Zone for minority fans at Russia World Cup forced to move
A space for gay and ethnic minority football fans in Saint Petersburg during the World Cup was forced to relocate at the last minute in a move activists believe was politically motivated.
The owners of the building that was set to host Diversity House, where fans could meet and watch matches, told organisers days ahead of the opening that they were withdrawing their co-operation.
Piara Powar, director of the international anti-discrimination network FARE that is overseeing the project, said the move was "familiar" to rights groups in Saint Petersburg.
"They recognise it as the method through which the city authorities shut down activities which do not conform to their political outlook," he said in a statement Saturday.
He said the last-minute pull-out appeared to be a "political attack of the kind that shows how debates about human rights are curtailed by powerful conservative political forces in Russia."
Powar told AFP last month the network had sought assurances from Russian authorities that Diversity Houses in both Moscow and Saint Petersburg would be allowed to go ahead during the World Cup.
Local organiser Elena Belokurova told AFP the group had found a new location in the centre of Saint Petersburg and it was already open.
She said there had been no threats from the owners of the building where the project was originally planned, near the city's main fan zone.
The Moscow Diversity House opened last week and has been hosting events in the city centre.
British gay rights activist Peter Tatchell was briefly arrested last week for a one-man protest near Red Square against President Vladimir Putin's record on gay rights.

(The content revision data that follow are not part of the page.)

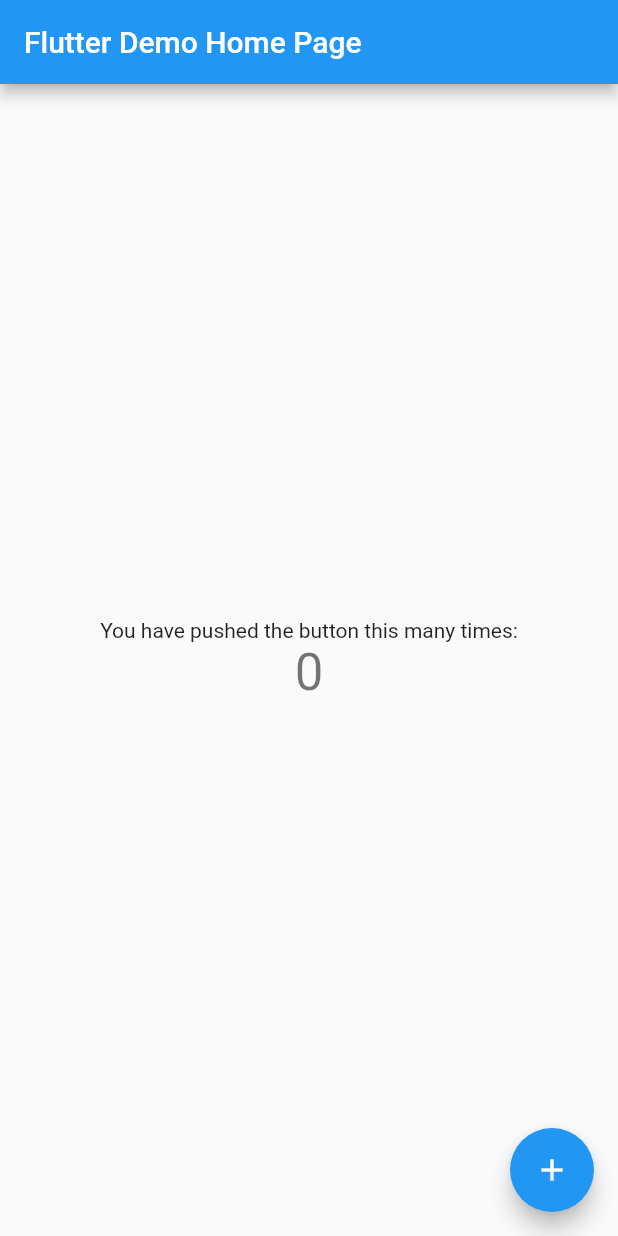
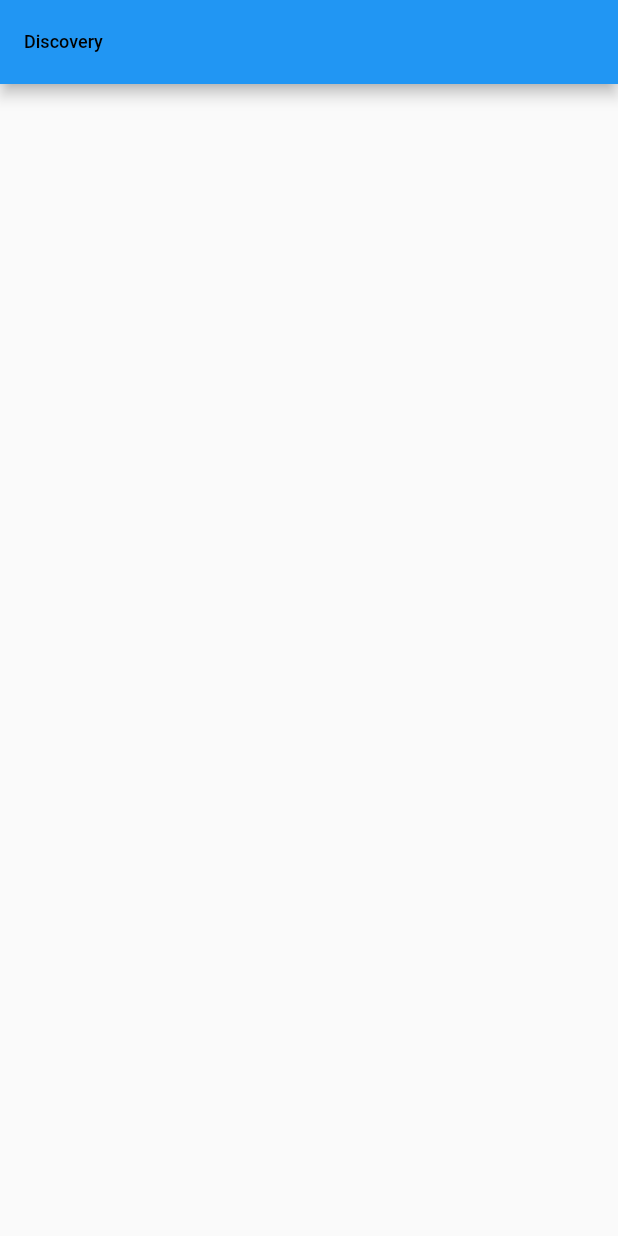
Before and after one commit to JAICHANGPARK/flutter_fashion_design, a Flutter app: the screen it shows after launch, on a phone screen of 412 x 824 dp. Run offline on Flutter 3.47's test engine with Material 2 defaults, Android fonts, the phone set to English and light mode, and no system bars.

Commit message:
delete default code

```diff
--- a/flutter_fashion_design/lib/main.dart
+++ b/flutter_fashion_design/lib/main.dart
@@ -9,103 +9,30 @@ class MyApp extends StatelessWidget {
     return MaterialApp(
       title: 'Flutter Demo',
       theme: ThemeData(
-        // This is the theme of your application.
-        //
-        // Try running your application with "flutter run". You'll see the
-        // application has a blue toolbar. Then, without quitting the app, try
-        // changing the primarySwatch below to Colors.green and then invoke
-        // "hot reload" (press "r" in the console where you ran "flutter run",
-        // or simply save your changes to "hot reload" in a Flutter IDE).
-        // Notice that the counter didn't reset back to zero; the application
-        // is not restarted.
         primarySwatch: Colors.blue,
       ),
-      home: MyHomePage(title: 'Flutter Demo Home Page'),
+      home: MyHome(),
     );
   }
 }
 
-class MyHomePage extends StatefulWidget {
-  MyHomePage({Key key, this.title}) : super(key: key);
-
-  // This widget is the home page of your application. It is stateful, meaning
-  // that it has a State object (defined below) that contains fields that affect
-  // how it looks.
-
-  // This class is the configuration for the state. It holds the values (in this
-  // case the title) provided by the parent (in this case the App widget) and
-  // used by the build method of the State. Fields in a Widget subclass are
-  // always marked "final".
-
-  final String title;
-
+class MyHome extends StatefulWidget {
   @override
-  _MyHomePageState createState() => _MyHomePageState();
+  _MyHomeState createState() => _MyHomeState();
 }
 
-class _MyHomePageState extends State<MyHomePage> {
-  int _counter = 0;
-
-  void _incrementCounter() {
-    setState(() {
-      // This call to setState tells the Flutter framework that something has
-      // changed in this State, which causes it to rerun the build method below
-      // so that the display can reflect the updated values. If we changed
-      // _counter without calling setState(), then the build method would not be
-      // called again, and so nothing would appear to happen.
-      _counter++;
-    });
-  }
-
+class _MyHomeState extends State<MyHome> {
   @override
   Widget build(BuildContext context) {
-    // This method is rerun every time setState is called, for instance as done
-    // by the _incrementCounter method above.
-    //
-    // The Flutter framework has been optimized to make rerunning build methods
-    // fast, so that you can just rebuild anything that needs updating rather
-    // than having to individually change instances of widgets.
     return Scaffold(
       appBar: AppBar(
-        // Here we take the value from the MyHomePage object that was created by
-        // the App.build method, and use it to set our appbar title.
-        title: Text(widget.title),
+        title: Text("Discovery",
+        style: TextStyle(
+          color: Colors.black,
+          fontSize: 12.0
+        ),),
+
       ),
-      body: Center(
-        // Center is a layout widget. It takes a single child and positions it
-        // in the middle of the parent.
-        child: Column(
-          // Column is also layout widget. It takes a list of children and
-          // arranges them vertically. By default, it sizes itself to fit its
-          // children horizontally, and tries to be as tall as its parent.
-          //
-          // Invoke "debug painting" (press "p" in the console, choose the
-          // "Toggle Debug Paint" action from the Flutter Inspector in Android
-          // Studio, or the "Toggle Debug Paint" command in Visual Studio Code)
-          // to see the wireframe for each widget.
-          //
-          // Column has various properties to control how it sizes itself and
-          // how it positions its children. Here we use mainAxisAlignment to
-          // center the children vertically; the main axis here is the vertical
-          // axis because Columns are vertical (the cross axis would be
-          // horizontal).
-          mainAxisAlignment: MainAxisAlignment.center,
-          children: <Widget>[
-            Text(
-              'You have pushed the button this many times:',
-            ),
-            Text(
-              '$_counter',
-              style: Theme.of(context).textTheme.display1,
-            ),
-          ],
-        ),
-      ),
-      floatingActionButton: FloatingActionButton(
-        onPressed: _incrementCounter,
-        tooltip: 'Increment',
-        child: Icon(Icons.add),
-      ), // This trailing comma makes auto-formatting nicer for build methods.
     );
   }
 }
```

Violence against gays and homophobic rhetoric in Russia regularly make global headlines.